Sir Alex Ferguson is retiring as manager of Manchester United, the club has confirmed.
The manager, who has been at the club for 26 years, said in a statement: "The decision to retire is one that I have thought a great deal about and one that I have not taken lightly. It is the right time.
"It was important to me to leave an organisation in the strongest possible shape, and I believe I have done so."
The Scotsman secured his 13th Premier League title with Manchester United two weeks ago and is the most successful manager in British football history.
An announcement is expected within days, with Sky sources saying Everton boss David Moyes is in "pole position" to get the job.
Ferguson, 71, will stay at Manchester United as a director and an ambassador, but now has just two games left with the famous club.
His final game, away to West Brom on May 19, will be his 1,500th in charge.
"With these activities, along with my many other interests, I am looking forward to the future," said Ferguson.
"I must pay tribute to my family, their love and support has been essential."
The success of the club would continue without him, said Ferguson, who had a stand at Old Trafford named in his honour in 2011.
"The quality of this league winning squad, and the balance of ages within it, bodes well for continued success at the highest level ... the long-term future of the club remains a bright one," said Ferguson.
Premier League chief executive Richard Scudamore told Sky News the Scot was a "constant professional" who was bowing out on a high.
"In some ways it's a shock, in some ways the timing couldn't be better," he said.
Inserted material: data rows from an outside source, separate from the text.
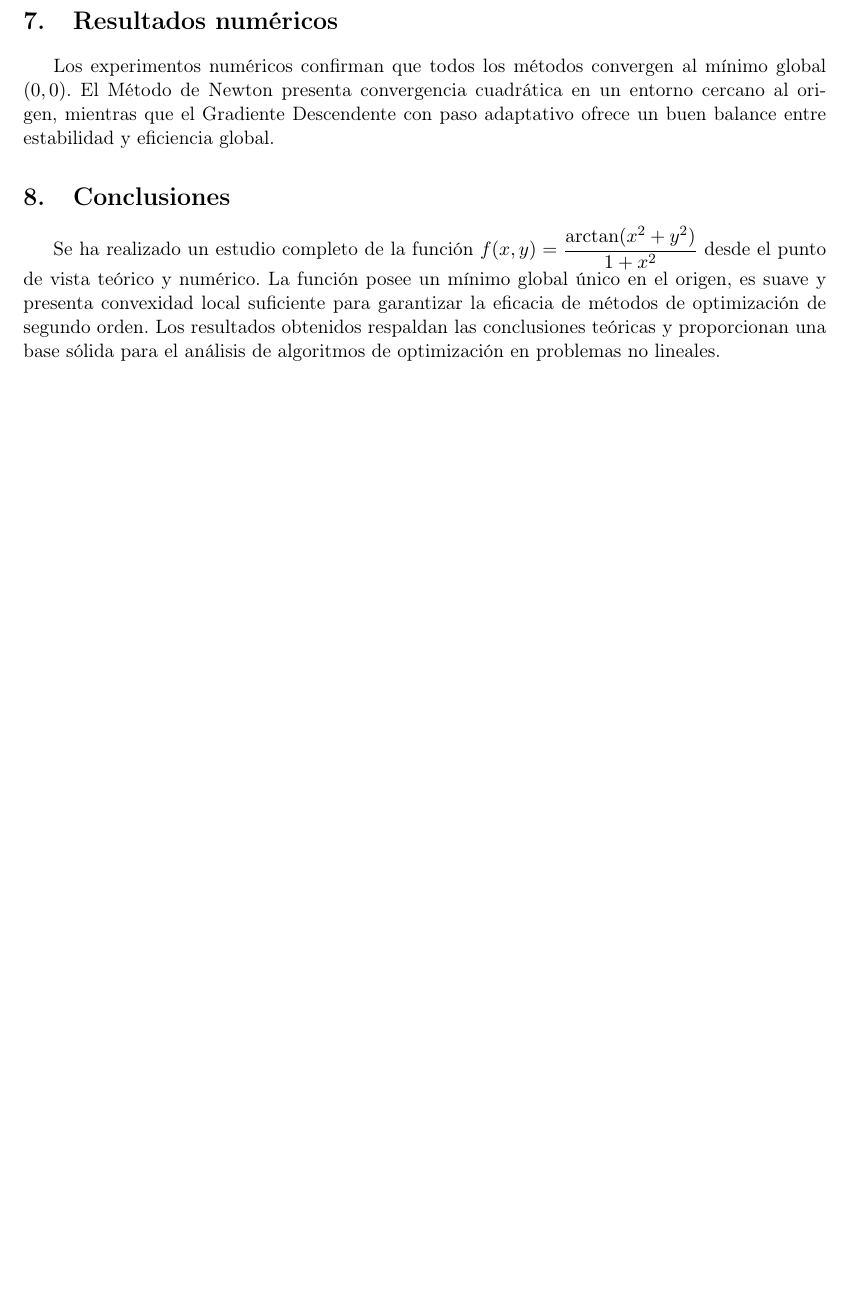
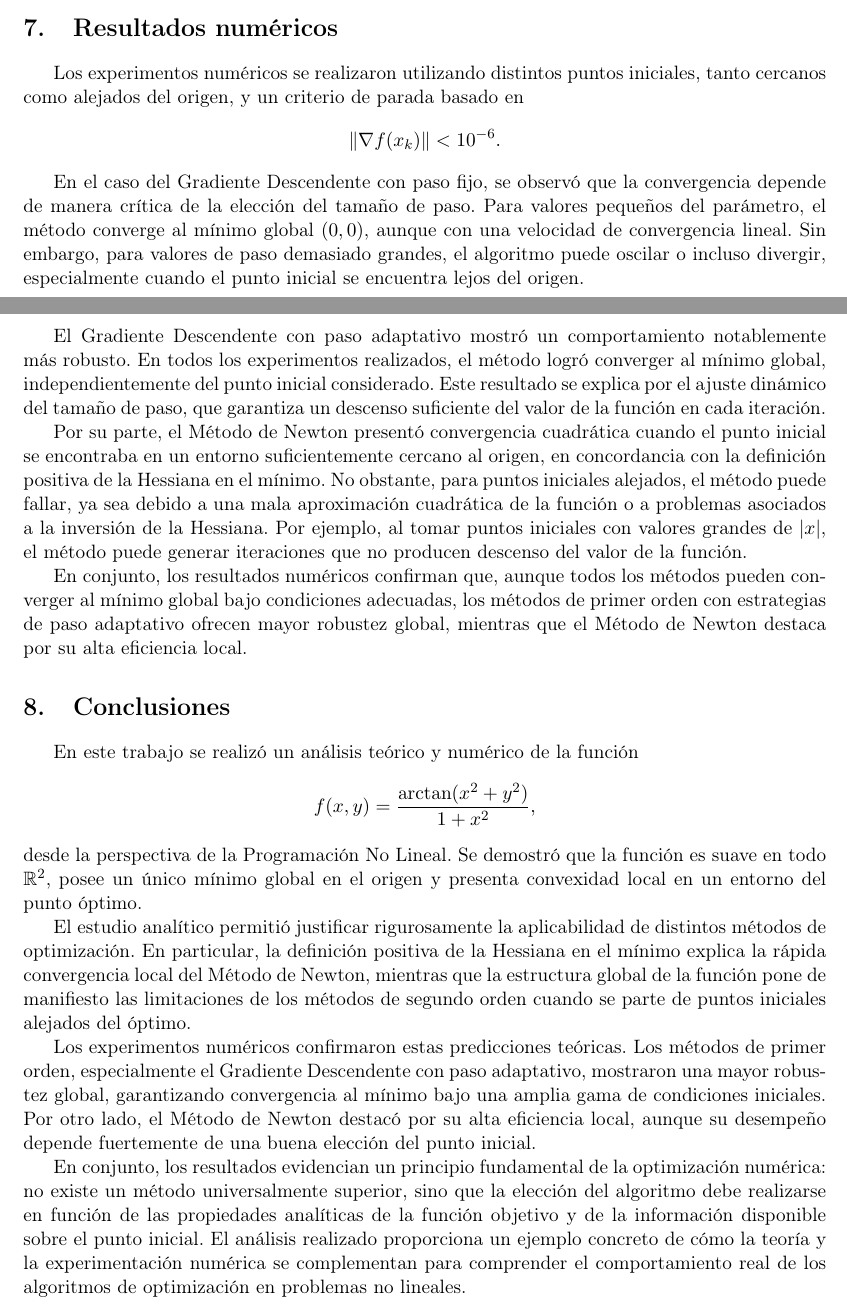
Before and after one commit to agustin030902/Tarea-Evaluativa-MO, a LaTeX paper (doc/report.tex): part of page 3 of 3 before the commit and two parts of pages 3 and 4 of 4 after it, the two joined at a grey line, cut so that both start at the same text, the shorter picture padded with empty space. Compiled offline with pdfLaTeX.

Commit message:
Add more information about algorithms

```diff
--- a/doc/report.tex
+++ b/doc/report.tex
@@ -167,19 +219,67 @@ ante condiciones iniciales alejadas del óptimo.
 
 \section{Resultados numéricos}
 
-Los experimentos numéricos confirman que todos los métodos convergen al mínimo global
-$(0,0)$.
-El Método de Newton presenta convergencia cuadrática en un entorno cercano al origen,
-mientras que el Gradiente Descendente con paso adaptativo ofrece un buen balance entre
-estabilidad y eficiencia global.
+Los experimentos numéricos se realizaron utilizando distintos puntos iniciales,
+tanto cercanos como alejados del origen, y un criterio de parada basado en
+\[
+\|\nabla f(x_k)\| < 10^{-6}.
+\]
+
+En el caso del Gradiente Descendente con paso fijo, se observó que la convergencia
+depende de manera crítica de la elección del tamaño de paso. Para valores pequeños
+del parámetro, el método converge al mínimo global $(0,0)$, aunque con una velocidad
+de convergencia lineal. Sin embargo, para valores de paso demasiado grandes, el
+algoritmo puede oscilar o incluso divergir, especialmente cuando el punto inicial
+se encuentra lejos del origen.
+
+El Gradiente Descendente con paso adaptativo mostró un comportamiento notablemente
+más robusto. En todos los experimentos realizados, el método logró converger al
+mínimo global, independientemente del punto inicial considerado. Este resultado
+se explica por el ajuste dinámico del tamaño de paso, que garantiza un descenso
+suficiente del valor de la función en cada iteración.
+
+Por su parte, el Método de Newton presentó convergencia cuadrática cuando el punto
+inicial se encontraba en un entorno suficientemente cercano al origen, en concordancia
+con la definición positiva de la Hessiana en el mínimo. No obstante, para puntos
+iniciales alejados, el método puede fallar, ya sea debido a una mala aproximación
+cuadrática de la función o a problemas asociados a la inversión de la Hessiana.
+Por ejemplo, al tomar puntos iniciales con valores grandes de $|x|$, el método
+puede generar iteraciones que no producen descenso del valor de la función.
+
+En conjunto, los resultados numéricos confirman que, aunque todos los métodos
+pueden converger al mínimo global bajo condiciones adecuadas, los métodos de primer
+orden con estrategias de paso adaptativo ofrecen mayor robustez global, mientras
+que el Método de Newton destaca por su alta eficiencia local.
 
 \section{Conclusiones}
 
-Se ha realizado un estudio completo de la función
-$f(x,y)=\dfrac{\arctan(x^2+y^2)}{1+x^2}$ desde el punto de vista teórico y numérico.
-La función posee un mínimo global único en el origen, es suave y presenta convexidad
-local suficiente para garantizar la eficacia de métodos de optimización de segundo orden.
-Los resultados obtenidos respaldan las conclusiones teóricas y proporcionan una base
-sólida para el análisis de algoritmos de optimización en problemas no lineales.
+En este trabajo se realizó un análisis teórico y numérico de la función
+\[
+f(x,y)=\frac{\arctan(x^2+y^2)}{1+x^2},
+\]
+desde la perspectiva de la Programación No Lineal. Se demostró que la función es
+suave en todo $\mathbb{R}^2$, posee un único mínimo global en el origen y presenta
+convexidad local en un entorno del punto óptimo.
+
+El estudio analítico permitió justificar rigurosamente la aplicabilidad de distintos
+métodos de optimización. En particular, la definición positiva de la Hessiana en el
+mínimo explica la rápida convergencia local del Método de Newton, mientras que la
+estructura global de la función pone de manifiesto las limitaciones de los métodos
+de segundo orden cuando se parte de puntos iniciales alejados del óptimo.
+
+Los experimentos numéricos confirmaron estas predicciones teóricas. Los métodos de
+primer orden, especialmente el Gradiente Descendente con paso adaptativo, mostraron
+una mayor robustez global, garantizando convergencia al mínimo bajo una amplia gama
+de condiciones iniciales. Por otro lado, el Método de Newton destacó por su alta
+eficiencia local, aunque su desempeño depende fuertemente de una buena elección del
+punto inicial.
+
+En conjunto, los resultados evidencian un principio fundamental de la optimización
+numérica: no existe un método universalmente superior, sino que la elección del
+algoritmo debe realizarse en función de las propiedades analíticas de la función
+objetivo y de la información disponible sobre el punto inicial. El análisis realizado
+proporciona un ejemplo concreto de cómo la teoría y la experimentación numérica se
+complementan para comprender el comportamiento real de los algoritmos de optimización
+en problemas no lineales.
 
 \end{document}
```
Also changed, not shown: doc/report.pdf, doc/report.tex (64 more changed lines), 1 other file.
FA chairman David Bernstein hailed Sir Alex's tenure as "truly remarkable".
"He is genuinely one of the greatest managers of all time and certainly of the modern era. His contribution to English football has been outstanding in every regard," said Mr Bernstein.
The Prime Minister, David Cameron, also joined in the tributes and tweeted: "Sir Alex Ferguson’s achievement at #MUFC has been exceptional. Hopefully his retirement will make life a little easier for my team #AVFC".
The "foundations of the Premiership have shaken this morning", said Sky News Sports Correspondent Paul Kelso.
"Fergie steps aside as the greatest figure in football management - there’ll be a very long queue of managers seeking to replace him."
Old Trafford bosses may be wary of bringing in a "restless manager" like Jose Mourinho, said Kelso - despite his impressive track record.
A manager like David Moyes, who is seen to have "over-achieved" at Everton, is looking like the more likely choice.
"Crucially, if he (Moyes) has Sir Alex Ferguson's blessing, it will buy him time with the fans to prove he's a worthy successor," said Kelso.
Former and current players have also been praising Sir Alex's achievements and having their say on who should fill his boots.
"You have to be a certain manager to manage Manchester United," former United player Paul Ince told Sky News.
"It's very important the next man is the right man."
Michael Owen, who is himself retiring at the end of the season, tweeted: "What an act to follow. I guess only Mourinho would have the confidence to strut through the door. If it were me, I'd go for Moyes."
But former United keeper Peter Schmeichel said Sir Alex should have stayed on a bit longer.
"(I'm) shocked, disappointed and very sad," he told Sky News. "I was hoping it was a couple of years down the line."
The Danish player, who was with the club for most of the 90s, said Ferguson was an inspirational leader who always had time for him, and the best manager the game had ever seen.
Cristiano Ronaldo simply tweeted a picture of himself with the manager, along with the words: "Thanks for everything, Boss."
The announcement, which comes just a day after back page speculation, will be a cause of concern for Manchester United investors. It means there will soon be a new chief executive and manager in place at Old Trafford.
When David Gill confirmed he would quit as CEO in June, it sparked a deterioration in the club’s share price.
Sir Alex, who began his managerial career in Scotland in 1974, enjoyed success with St Mirren and Aberdeen before moving to England.
He won 49 trophies during his career - his haul with Manchester United including five FA Cups, four league cups and two famous Champions League titles, in 1999 and 2008.
However, the manager's quest for a coveted third European title ended this season with a 3-2 aggregate loss to Real Madrid.